Roberto Perdisci is an assistant professor of computer science in the Franklin College of Arts and Sciences.

Athens, Ga. – An anti-malware program developed by researchers at the University of Georgia is helping to keep campus computers safe, and it may also prove useful for other institutions that want to protect sensitive information from cybercriminals.

Roberto Perdisci, an assistant professor of computer science at UGA, and his students call their program AMICO, which means “friend” in Italian, a subtle reference to Perdisci’s Italian roots. AMICO works by automatically analyzing the origin of every executable file downloaded on the UGA computer network in real time to determine if it might be dangerous.

“AMICO is unique because it doesn’t actually look at the contents of the downloaded files,” Perdisci said. “Other malware programs scan files to see if they contain computer code that might be malicious, but our program looks at patterns associated with a file’s origin site and determines whether it is dangerous based on data we have collected about that site in the past.”

The AMICO software also automatically creates an anonymous tag for machines that download potentially harmful files, and it does not store any personal information about individual users.

“AMICO does not need to know who downloaded the file; it only knows if there is a potential threat to a computer on our network,” Perdisci said. “If a threat is detected, this information is passed to UGA’s Information Security team.”

The annual cost of cybercrime and economic espionage is more than $445 billion worldwide, according to estimates from the Center for Strategic and International Studies, a Washington-based think tank.

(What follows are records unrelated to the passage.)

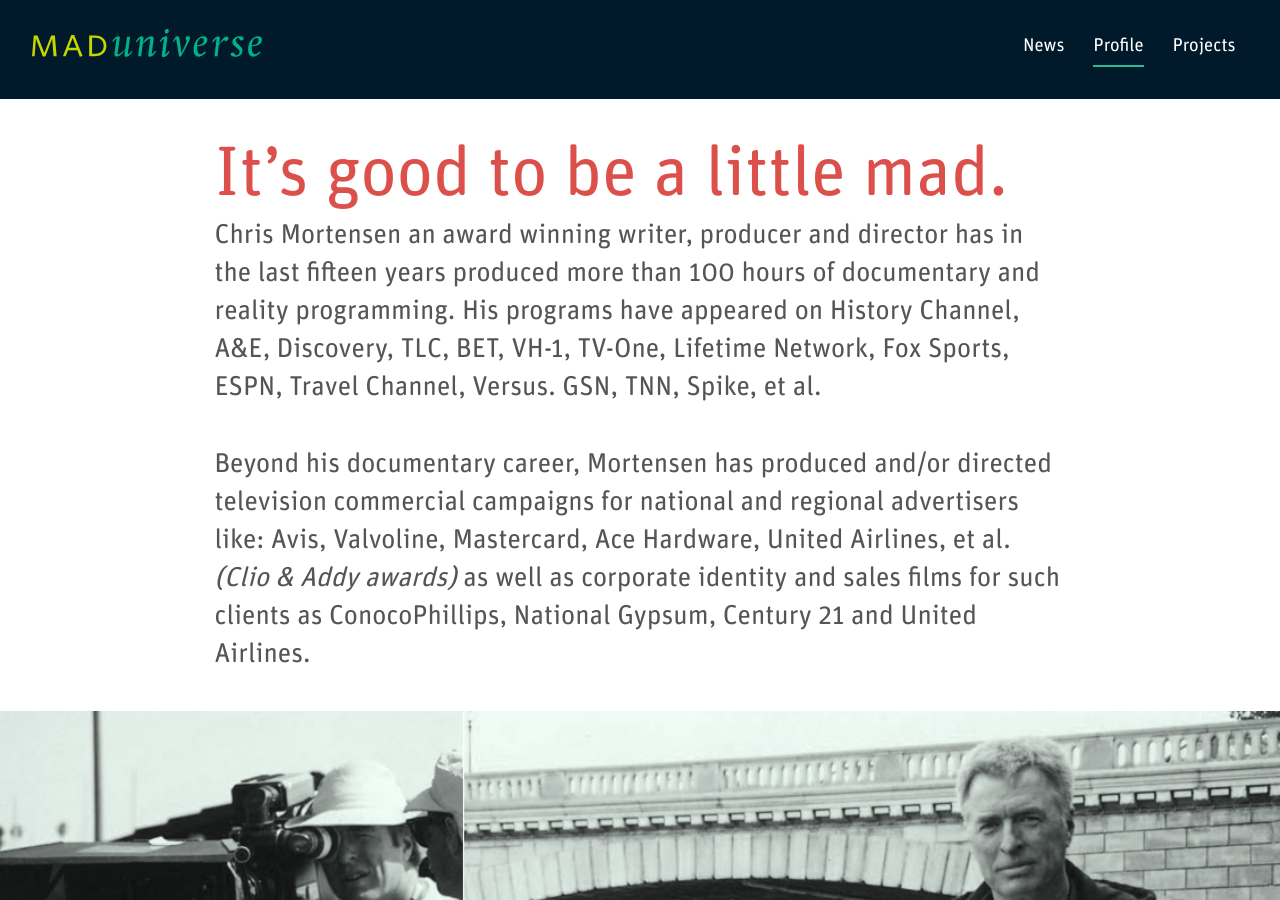
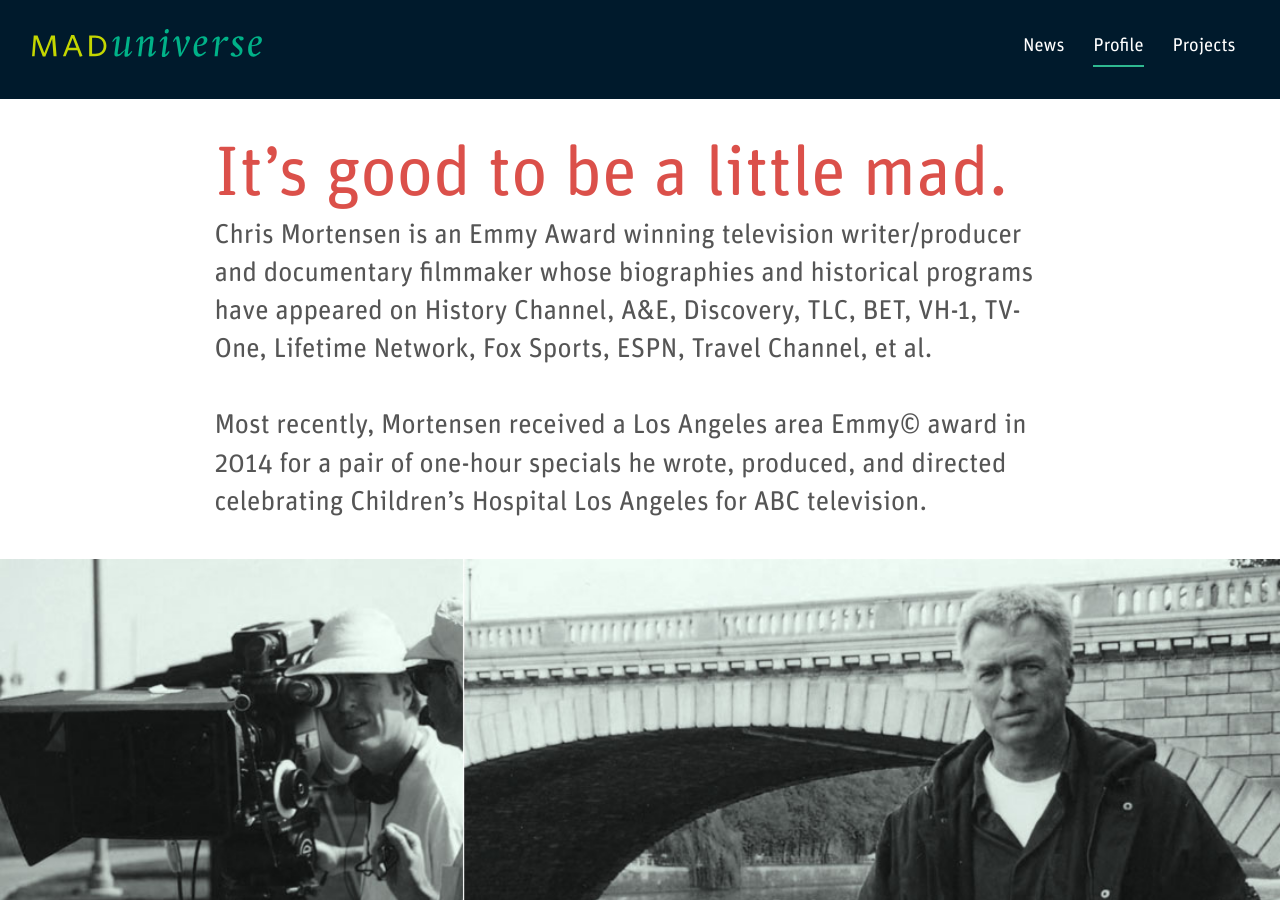
Before and after one commit to jsbarkema/mad-universe.com, a Jekyll site: the page built from profile.markdown, in a window 1280 px wide and 900 px high. Built offline with Jekyll 4.4.1, drawn with Linux system fonts in a browser that asks for light colours.

Commit message:
Updated Profile

```diff
--- a/profile.markdown
+++ b/profile.markdown
@@ -41,6 +41,6 @@
 layout: profile
 ---
 
-Chris Mortensen an award winning writer, producer and director has in the last fifteen years produced more than 100 hours of documentary and reality programming. His programs have appeared on History Channel, A&E, Discovery, TLC, BET, VH-1, TV-One, Lifetime Network, Fox Sports, ESPN, Travel Channel, Versus. GSN, TNN, Spike, et al.
+Chris Mortensen is an Emmy Award winning television writer/producer and documentary filmmaker whose biographies and historical programs have appeared on History Channel, A&E, Discovery, TLC, BET, VH-1, TV-One, Lifetime Network, Fox Sports, ESPN, Travel Channel, et al.
 
-Beyond his documentary career, Mortensen has produced and/or directed television commercial campaigns for national and regional advertisers like: Avis, Valvoline, Mastercard, Ace Hardware, United Airlines, et al. _(Clio & Addy awards)_ as well as corporate identity and sales films for such clients as ConocoPhillips, National Gypsum, Century 21 and United Airlines.
+Most recently, Mortensen received a Los Angeles area Emmy© award in 2014 for a pair of one-hour specials he wrote, produced, and directed celebrating Children’s Hospital Los Angeles for ABC television.
```
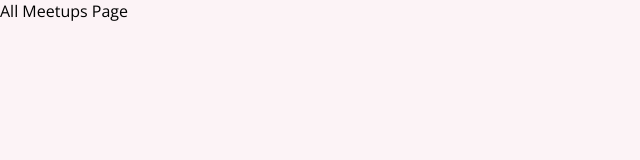
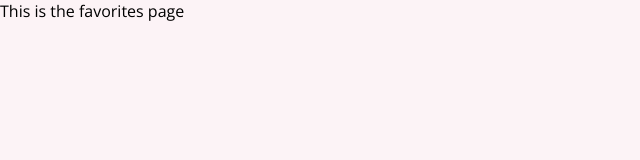
Before and after one commit to arlongoria93/super-duper-octo-sniffle, a React (Create React App) app: page /favorites in a window 1280 px wide. Shown: the top 160 px of the page, without its empty margins (0-640 px from the left). Built offline with nearby package versions, Linux system fonts and the light colour scheme.

Commit message:
added to switch to react routes

```diff
--- a/src/App.js
+++ b/src/App.js
@@ -2,22 +2,24 @@ import { Route, Switch } from "react-router-dom";
 
 import AllMeetupsPage from "./pages/AllMeetups";
 import NewMeetupPage from "./pages/NewMeetup";
-import FavoritesPage from "./pages/Favorites";
+import Favorites from "./pages/Favorites";
 
 function App() {
   //localhose:3000/
   // my-page.com
   return (
     <>
-      <Route path="/">
+      <Switch>
+        <Route path="/" exact>
           <AllMeetupsPage />
         </Route>
         <Route path="/new-meetups">
           <NewMeetupPage />
         </Route>
         <Route path="/favorites">
-        <FavoritesPage />
+          <Favorites />
         </Route>
+      </Switch>
     </>
   );
 }
--- a/src/pages/Favorites.jsx
+++ b/src/pages/Favorites.jsx
@@ -1,7 +1,7 @@
 import React from "react";
 
 function Favorites() {
-  return <div></div>;
+  return <div>This is the favorites page</div>;
 }
 
 export default Favorites;
```
Lines whose indentation alone changed are shown as unchanged.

UGA’s Office of Information Security has used AMICO alongside other commercially available security programs for more than two years, and it has provided them with an extra layer of security for all users across campus.

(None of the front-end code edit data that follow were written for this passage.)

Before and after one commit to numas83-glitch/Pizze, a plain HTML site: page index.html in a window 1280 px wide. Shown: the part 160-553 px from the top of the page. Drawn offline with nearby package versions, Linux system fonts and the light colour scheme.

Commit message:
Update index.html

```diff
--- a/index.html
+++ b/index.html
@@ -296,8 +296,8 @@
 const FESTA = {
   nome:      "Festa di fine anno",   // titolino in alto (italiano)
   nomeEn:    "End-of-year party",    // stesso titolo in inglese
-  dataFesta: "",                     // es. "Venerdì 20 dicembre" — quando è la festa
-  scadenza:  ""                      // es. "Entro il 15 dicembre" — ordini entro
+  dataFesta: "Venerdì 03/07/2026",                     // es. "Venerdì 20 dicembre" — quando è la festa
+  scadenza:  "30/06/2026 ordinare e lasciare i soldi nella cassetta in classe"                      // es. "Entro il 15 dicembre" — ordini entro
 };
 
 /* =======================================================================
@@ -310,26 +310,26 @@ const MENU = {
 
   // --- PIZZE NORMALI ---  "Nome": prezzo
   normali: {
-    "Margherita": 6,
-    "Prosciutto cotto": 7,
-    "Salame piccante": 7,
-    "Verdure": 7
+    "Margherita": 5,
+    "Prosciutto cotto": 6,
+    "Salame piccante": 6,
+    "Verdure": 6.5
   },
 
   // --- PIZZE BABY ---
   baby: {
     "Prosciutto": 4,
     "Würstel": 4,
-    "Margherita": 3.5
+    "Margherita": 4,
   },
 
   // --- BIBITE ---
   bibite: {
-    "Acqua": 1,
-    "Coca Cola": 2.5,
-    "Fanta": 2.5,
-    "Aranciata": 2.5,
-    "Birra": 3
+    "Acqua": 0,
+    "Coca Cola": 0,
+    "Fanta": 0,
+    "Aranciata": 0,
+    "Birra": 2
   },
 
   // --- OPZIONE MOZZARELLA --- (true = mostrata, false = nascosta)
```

“We have about 100,000 devices on our campus, and AMICO is able to catch problems that our other tools are missing,” said Christopher Workman, associate director of information security at UGA. “It’s been invaluable, and we absolutely love it.”

The AMICO project, which stands for Accurate Malware Identification by Classification of live network traffic Observations, has been funded by the National Science Foundation, and is the result of a long-standing collaboration between Perdisci and Kang Li, a professor of computer science at UGA. AMICO is completely open source, so large communities of programmers and security experts are able to comment on and improve the program through online collaborations.

Perdisci and Li also recently received funding from the U.S. Department of Homeland Security to transition the AMICO system to market and to further its adoption beyond UGA. To that effect, the UGA Research Foundation has filed a patent application on AMICO and desires to partner with companies toward the commercial exploitation of this important asset.

“Ultimately, we want to build a large community of developers and users that can improve what we’ve done so far to make our software ready to deploy to other institutions,” Perdisci said. “We’ve already seen tremendous success on UGA’s network, so I know there is value for AMICO outside of our local campus as well.”